The MOSE logo is very clever.

The MOSE logo is very clever.

But no more is the voice of the sneer heard in the land, at least not in the Veneto.

News of the arrest of the mayor of Venice, Giorgio Orsoni, sped around the world, though he is just one tiny (sorry, Giorgio, but you are, in fact, very tiny) piece of the story.  To spend even five seconds thinking about Orsoni is like thinking about a broken fingernail when you’ve just been diagnosed with cancer.

Orsoni resigned today, after house arrest, liberation, then plea-bargaining which got him a trifling four-month sentence.  To reach this point, we had to endure the usual tedious pantomime.

Day 1: “I didn’t take even one euro.”

Day 2:  “I took money but it was for my political party.”

Day 3:  “I took money.” How much?  560,000 even-one-euros.  Rabbit pellets! Emilio Spaziante, the number-two general of the entire Guardia di Finanza (what I call the Finance Police), was given 2,500,000 euros by the Consorzio Venezia Nuova.  Vulture chow!  Giancarlo Galan, the former governor of the Veneto Region, got 1,000,000 euros per year for seven years (2005 – 2011).

Back to Orsoni.

Day 4: “I’m not resigning.”

And on Day 5, “I have tendered my resignation.” Orsoni said he is bitter, disillusioned, and is going to leave the perfidious world of politics. He might as well; he already opened the Emergency Exit door himself.

Malfeasance of these dimensions requires a book, not a blog post.  A mere book?  “Give me a condor’s quill!” Herman Melville cried, staggering at the prospect of describing the white whale; “Give me Vesuvius’ crater as an inkstand!  Friends, hold my arms!”

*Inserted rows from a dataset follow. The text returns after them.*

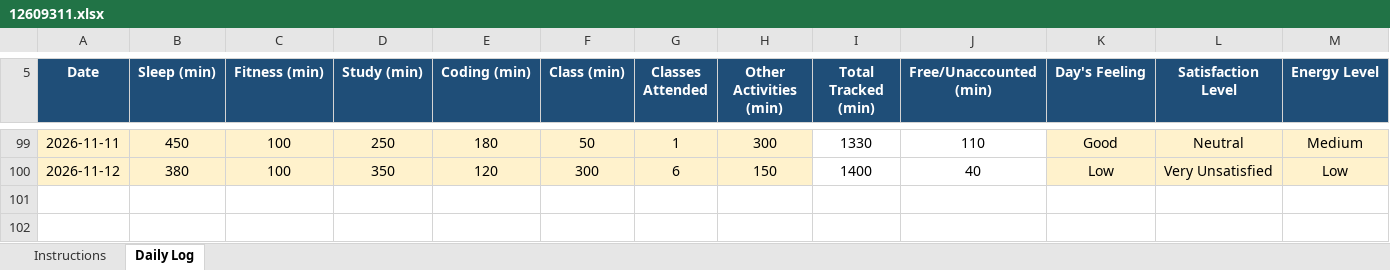
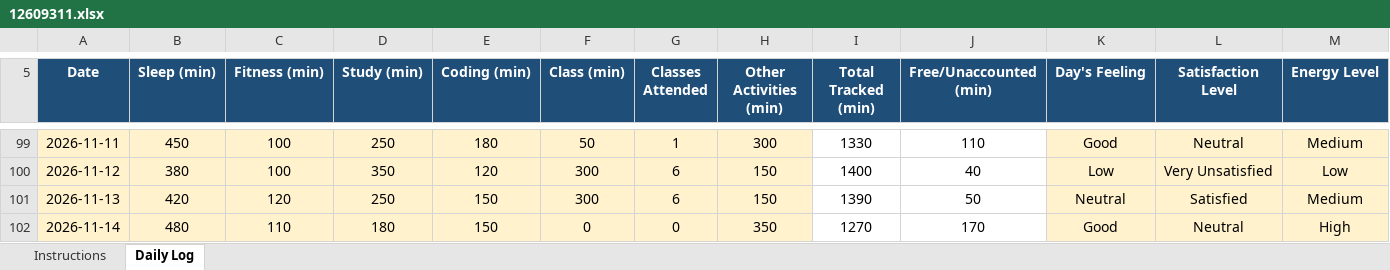
Before and after one commit to singhpriyaranjan51-pixel/CAP776, an Excel workbook: 12609311.xlsx, sheet Daily Log, drawn as a sheet; only a part is shown, gaps mark what is left out; values as stored, in another font and other column widths than the file's, no borders; conditional formats not drawn; rows hold the shown columns only; the diff names each change by its address in the sheet, - before the commit and + after, or states it on an @@ line.

Commit message:
Add files via upload

```diff
--- a/12609311.xlsx (sheet Daily Log)
+++ b/12609311.xlsx (sheet Daily Log)
+row 101: 2026-11-13 | 420 | 120 | 250 | 150 | 300 | 6 | 150 | 1390 | 50 | Neutral | Satisfied | Medium
+row 102: 2026-11-14 | 480 | 110 | 180 | 150 | 0 | 0 | 350 | 1270 | 170 | Good | Neutral | High
```
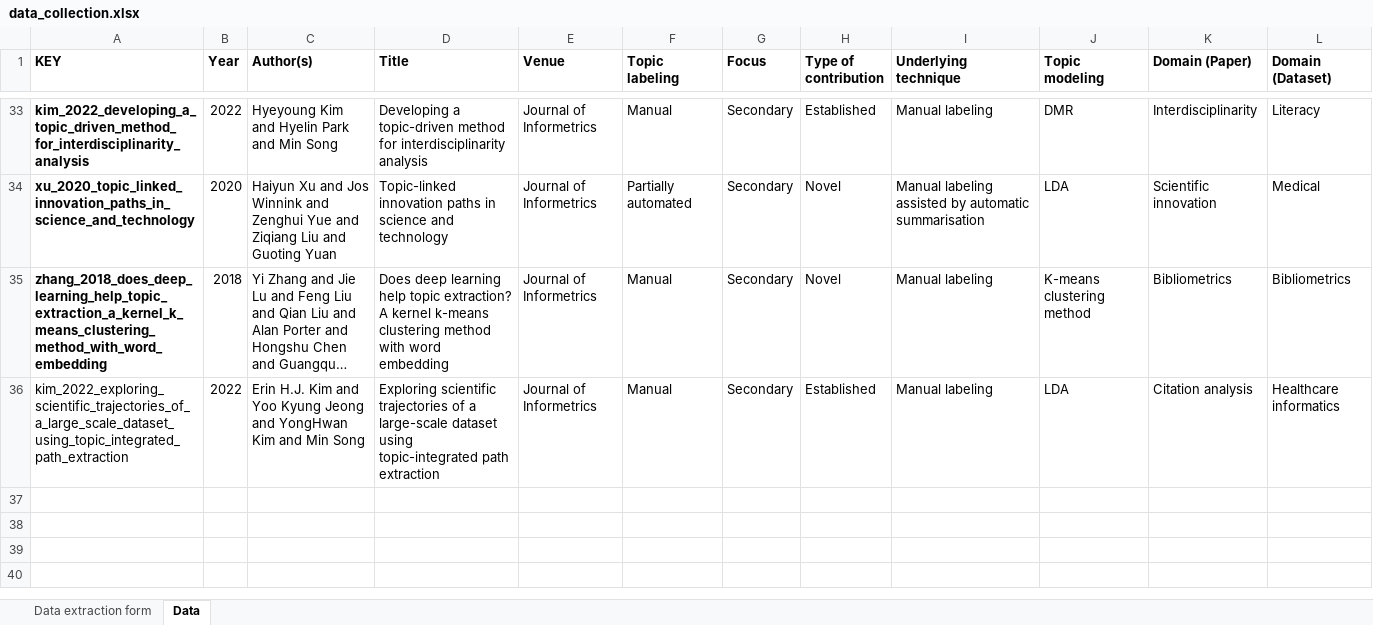
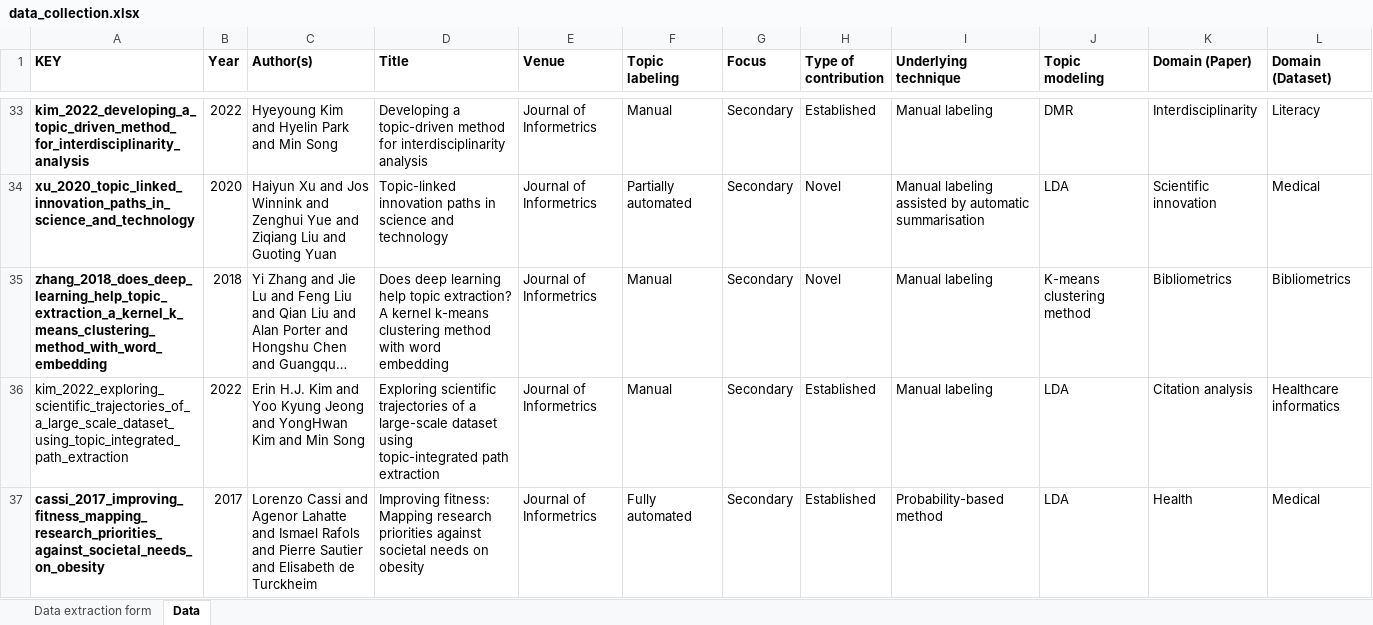
Before and after one commit to iberius96/Msc_Thesis, an Excel workbook: Data collection/data_collection.xlsx, sheet Data, drawn as a sheet; only a part is shown, gaps mark what is left out; long unchanged cells end in …; values as stored, in another font and other column widths than the file's, no borders; the diff covers the shown part only; the diff names each change by its address in the sheet, - before the commit and + after, or states it on an @@ line.

```diff
--- a/Data collection/data_collection.xlsx (sheet Data)
+++ b/Data collection/data_collection.xlsx (sheet Data)
+row 37: cassi_2017_improving_fitness_mapping_research_priorities_against_societal_needs_on_obesity | 2017 | Lorenzo Cassi and Agenor Lahatte and Ismael Rafols and Pierre Sautier and Elisabeth de Turckheim | Improving fitness: Mapping research priorities against societal needs on obesity | Journal of Informetrics | Fully automated | Secondary | Established | Probability-based method | LDA | Health | Medical
```
Also changed, not shown: 1 added row and 2 edited cells elsewhere in this sheet, References/Snowballing/Backward snowballing (Outgoing references)/BS_Papers.xlsx, 3 other files.
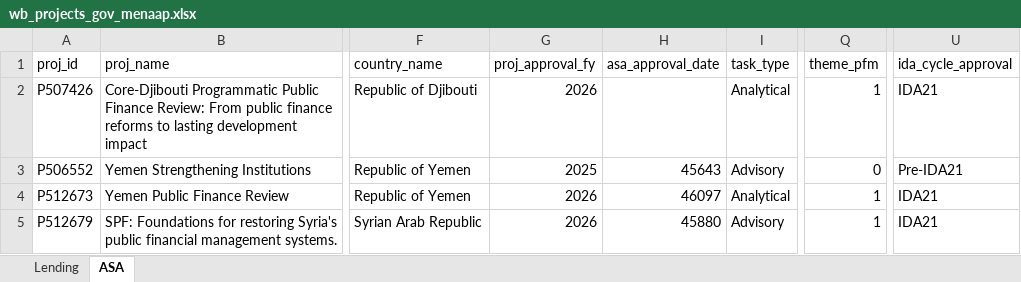
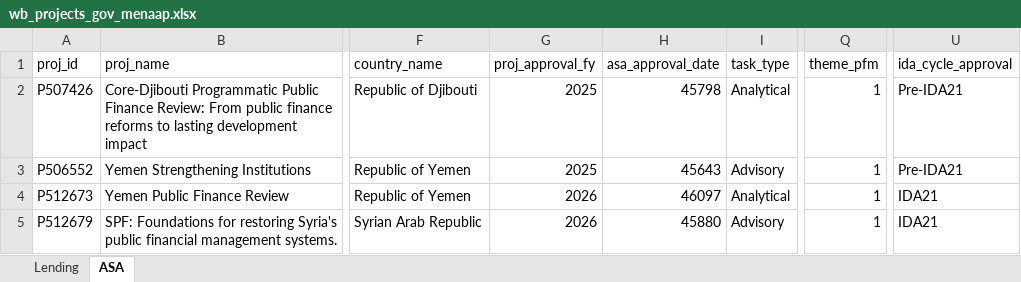
Before and after one commit to WB-PIDA-Data-Science-Shop/portfolioreview, an Excel workbook: inst/extdata/region/2026-08-10/wb_projects_gov_menaap.xlsx, sheet ASA, drawn as a sheet; only a part is shown, gaps mark what is left out; values as stored, in another font and other column widths than the file's, no borders; the diff names each change by its address in the sheet, - before the commit and + after, or states it on an @@ line.

```diff
--- a/inst/extdata/region/2026-08-10/wb_projects_gov_menaap.xlsx (sheet ASA)
+++ b/inst/extdata/region/2026-08-10/wb_projects_gov_menaap.xlsx (sheet ASA)
-G2 (proj_approval_fy): 2026
+G2 (proj_approval_fy): 2025
-H2 (asa_approval_date): (empty)
+H2 (asa_approval_date): 45798
-U2 (ida_cycle_approval): IDA21
+U2 (ida_cycle_approval): Pre-IDA21
-Q3 (theme_pfm): 0
+Q3 (theme_pfm): 1
```
Also changed, not shown: inst/extdata/region/2026-08-10/wb_projects_gov_afe.xlsx, inst/extdata/region/2026-08-10/wb_projects_gov_afw.xlsx, 11 other files.
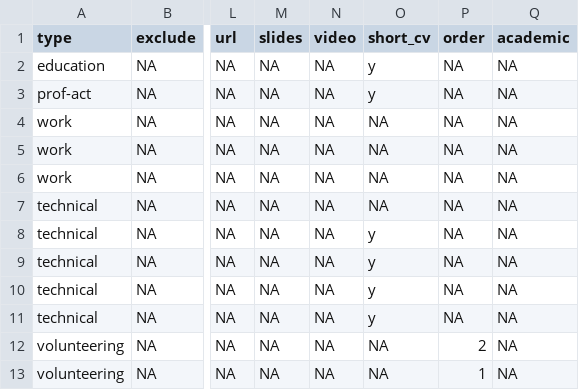
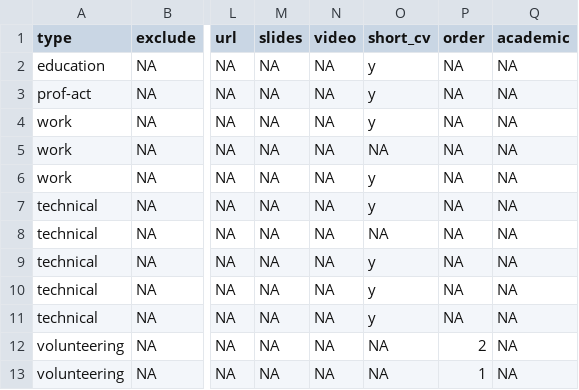
Before and after one commit to njm14/njm14.github.io, a CSV file: _content/cv_entries_.csv, drawn as a sheet; only a part is shown, gaps mark what is left out; the diff names each change by its address in the sheet, - before the commit and + after, or states it on an @@ line.

Commit message:
update your website

```diff
--- a/_content/cv_entries_.csv
+++ b/_content/cv_entries_.csv
-O4 (short_cv): NA
+O4 (short_cv): y
-O6:O7 (short_cv): NA
+O6:O7 (short_cv): y
-O8 (short_cv): y
+O8 (short_cv): NA
```
Also changed, not shown: 15 other files.
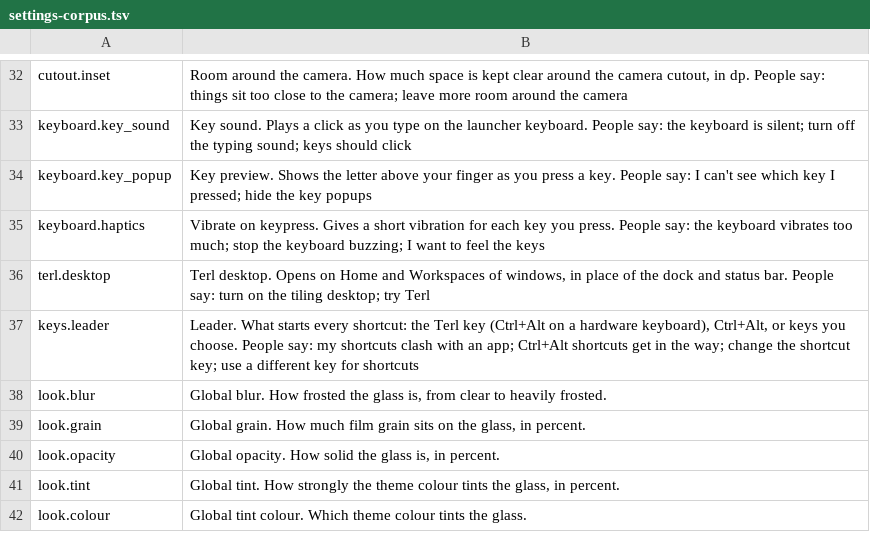
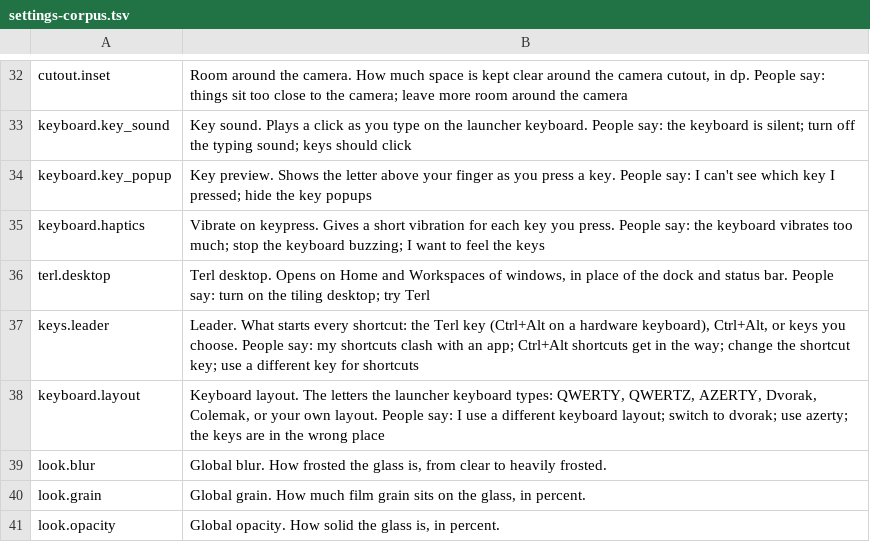
Before and after one commit to PickleHik3/termux-launcher, a TSV file: app/src/main/assets/assistant/settings-corpus.tsv, drawn as a sheet; only a part is shown, gaps mark what is left out; the shorter side is filled out with more unchanged rows.

```diff
--- a/app/src/main/assets/assistant/settings-corpus.tsv
+++ b/app/src/main/assets/assistant/settings-corpus.tsv
@@ -37,2 +37,3 @@ terl.desktop	Terl desktop. Opens on Home and Workspaces of windows, in place of
 keys.leader	Leader. What starts every shortcut: the Terl key (Ctrl+Alt on a hardware keyboard), Ctrl+Alt, or keys you choose. People say: my shortcuts clash with an app; Ctrl+Alt shortcuts get in the way; change the shortcut key; use a different key for shortcuts
+keyboard.layout	Keyboard layout. The letters the launcher keyboard types: QWERTY, QWERTZ, AZERTY, Dvorak, Colemak, or your own layout. People say: I use a different keyboard layout; switch to dvorak; use azerty; the keys are in the wrong place
 look.blur	Global blur. How frosted the glass is, from clear to heavily frosted.
```
Also changed, not shown: 19 other files.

Being a mere mortal, I can only outline a few details here, each of which is plenty.

One of the smaller barriers, with others under construction in Marghera last October.  The narrow upper edge is attached to the cement base by means of a hinge.

One of the smaller barriers, with others under construction in Marghera last October. The narrow upper edge is attached to the cement base by means of a hinge.

The tunnel in the cement caissons to which the yellow floating barriers are hinged.  This tunnel is 400 meters (1,300 feet) long, and 13 meters (43 feet) below the water's surface.

The tunnel in the cement caissons to which the yellow floating barriers are hinged. This tunnel is 400 meters (1,300 feet) long, and 13 meters (43 feet) below the water’s surface.

After five years of unflagging labor, 300 officers of the Guardia di Finanza had assembled enough evidence to validate — nay, require — the arrest of as many as 100 people on charges of corruption, bribes, kickbacks, fraud, influence-peddling, and every form of villainy in which money can play even so much as a walk-on role.  The complexity and the dimensions of this titanic construction of crime, begun in the early Nineties, has overwhelmed this project, overwhelmed even its perpetrators.

The edifice began to crumble with the unexpected retirement, on June 28, 2013, of Giovanni Mazzacurati, who spent 30 years at the apex of the Consorzio, first as director general, then as president.  He cited reasons of health.  He got a 7 million dollar departure bonus.  And on July 12, he was arrested for turbativa d’asta, or bid rigging.

The basic idea of the design.

The basic idea of the design.

At that point, even I knew what would come next: He wasn’t going to go down alone.

A straggling procession of degraded characters marches across the newspaper every day now, carrying the equally monotonous quantities of money — public money dedicated to the project, not private money — which they so eagerly accepted in so many forms, right down to the classic white envelope stuffed with cash.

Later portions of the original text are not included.